The figures are even more alarming when we look at the detail.
There has been zero growth over the past 18 months. In Q1 2018, 224 loans were written with a total value of £4.6m For Q2 2019, these figures have fallen to 196 loans and £4.1m of volume.
The referral numbers are also flat. In Q1 2017, there were 3390 referrals. By Q2 2019, there were only 2647. The number of businesses making contact with one of the platforms is also in decline. There were 1549 in Q1 2017 and only 1190 in Q2 2019.
In a brave attempt to put a positive spin on it, a Treasury spokesperson said: "The data generally shows an upward trajectory on a number of metrics". Which ones, precisely, is harder to spot.
There are, in fairness, some positives. Make that one positive. The cumulative conversion rate has clawed its way up to 10.74% from under 6% and was 16% last quarter. Let’s hope this reflects an improvement in quality and not an increasing need by platforms to write loans.
So, do we celebrate the 0.03% of the business population that has secured funding that otherwise wouldn't or send the scheme back to the drawing board?
Before answering that, we need to think about what the figures really tell us.
The first is that alternative finance providers aren’t a soft touch and nor should they be. The reality is that they often have tougher credit criteria than the banks. Their fear of losses in small, immature portfolios coupled with the fact that they often don't have the full credit picture, makes them naturally cautious. Swift decision making, lack of paperwork and high approval rates are more marketing spin than reality in many cases. This is unlikely to change in the foreseeable future.

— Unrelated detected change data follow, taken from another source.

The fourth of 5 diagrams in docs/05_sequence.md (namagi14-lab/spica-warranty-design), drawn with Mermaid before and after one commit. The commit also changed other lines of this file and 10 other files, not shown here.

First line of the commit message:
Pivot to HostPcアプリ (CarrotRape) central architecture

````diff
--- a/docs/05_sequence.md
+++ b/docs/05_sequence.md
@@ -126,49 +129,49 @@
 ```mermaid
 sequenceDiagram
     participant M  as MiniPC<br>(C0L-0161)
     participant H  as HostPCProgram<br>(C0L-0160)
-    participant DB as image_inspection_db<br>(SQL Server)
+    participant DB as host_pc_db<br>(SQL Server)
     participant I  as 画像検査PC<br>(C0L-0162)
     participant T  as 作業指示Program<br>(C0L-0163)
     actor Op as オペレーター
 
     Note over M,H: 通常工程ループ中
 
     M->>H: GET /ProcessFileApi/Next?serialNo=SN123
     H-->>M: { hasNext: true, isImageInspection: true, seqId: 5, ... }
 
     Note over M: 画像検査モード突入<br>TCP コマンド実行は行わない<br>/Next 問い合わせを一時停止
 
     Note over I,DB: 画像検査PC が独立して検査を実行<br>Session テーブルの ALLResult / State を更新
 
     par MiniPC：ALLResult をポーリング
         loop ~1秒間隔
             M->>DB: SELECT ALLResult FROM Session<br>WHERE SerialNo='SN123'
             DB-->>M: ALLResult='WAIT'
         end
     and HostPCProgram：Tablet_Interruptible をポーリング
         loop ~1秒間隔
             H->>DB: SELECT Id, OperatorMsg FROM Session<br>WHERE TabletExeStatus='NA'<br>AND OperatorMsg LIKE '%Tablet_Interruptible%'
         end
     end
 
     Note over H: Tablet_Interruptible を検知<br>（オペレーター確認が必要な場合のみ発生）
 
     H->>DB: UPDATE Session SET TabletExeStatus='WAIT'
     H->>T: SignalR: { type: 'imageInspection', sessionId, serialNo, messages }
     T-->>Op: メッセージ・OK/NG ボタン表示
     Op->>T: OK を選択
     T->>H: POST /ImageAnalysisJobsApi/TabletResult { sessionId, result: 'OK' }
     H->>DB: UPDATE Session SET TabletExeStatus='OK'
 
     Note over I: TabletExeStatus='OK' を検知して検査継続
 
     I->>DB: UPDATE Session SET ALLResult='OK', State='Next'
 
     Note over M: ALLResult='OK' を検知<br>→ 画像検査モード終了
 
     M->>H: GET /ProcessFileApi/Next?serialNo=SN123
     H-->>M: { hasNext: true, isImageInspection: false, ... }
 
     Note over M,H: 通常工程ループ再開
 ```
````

The second is that the banks have been masters of small business lending for many years and many altfi platforms are only now realising how hard it is over a sustained period of time. If a bank declines an application, it is normally for good reason. I’ve, personally, never found it to be true that the banks aren't lending to small businesses. They just haven’t been lending to marginal cases and it seems the new providers aren’t willing to either.
In being critical, I still tip my hat to the founders of the Scheme, many of whom I’ve had the pleasure of working with. To get their idea from concept all the way through to legislation took remarkable vision and tenacity.
But not every idea works. That is the nature of innovation, and with the benefit of hindsight, maybe the Bank Referral Scheme was seen too much as an easy source of origination and not enough thought was given to the reasons why it was never likely to work in practice.
Now it’s on the statute books, we perhaps shouldn’t kill it, but platforms shouldn’t expect much more from it either. If they want quality business, they need to go out and find it for themselves. This means presenting a credible alternative to the banks, not something that is the next layer down in the credit food chain.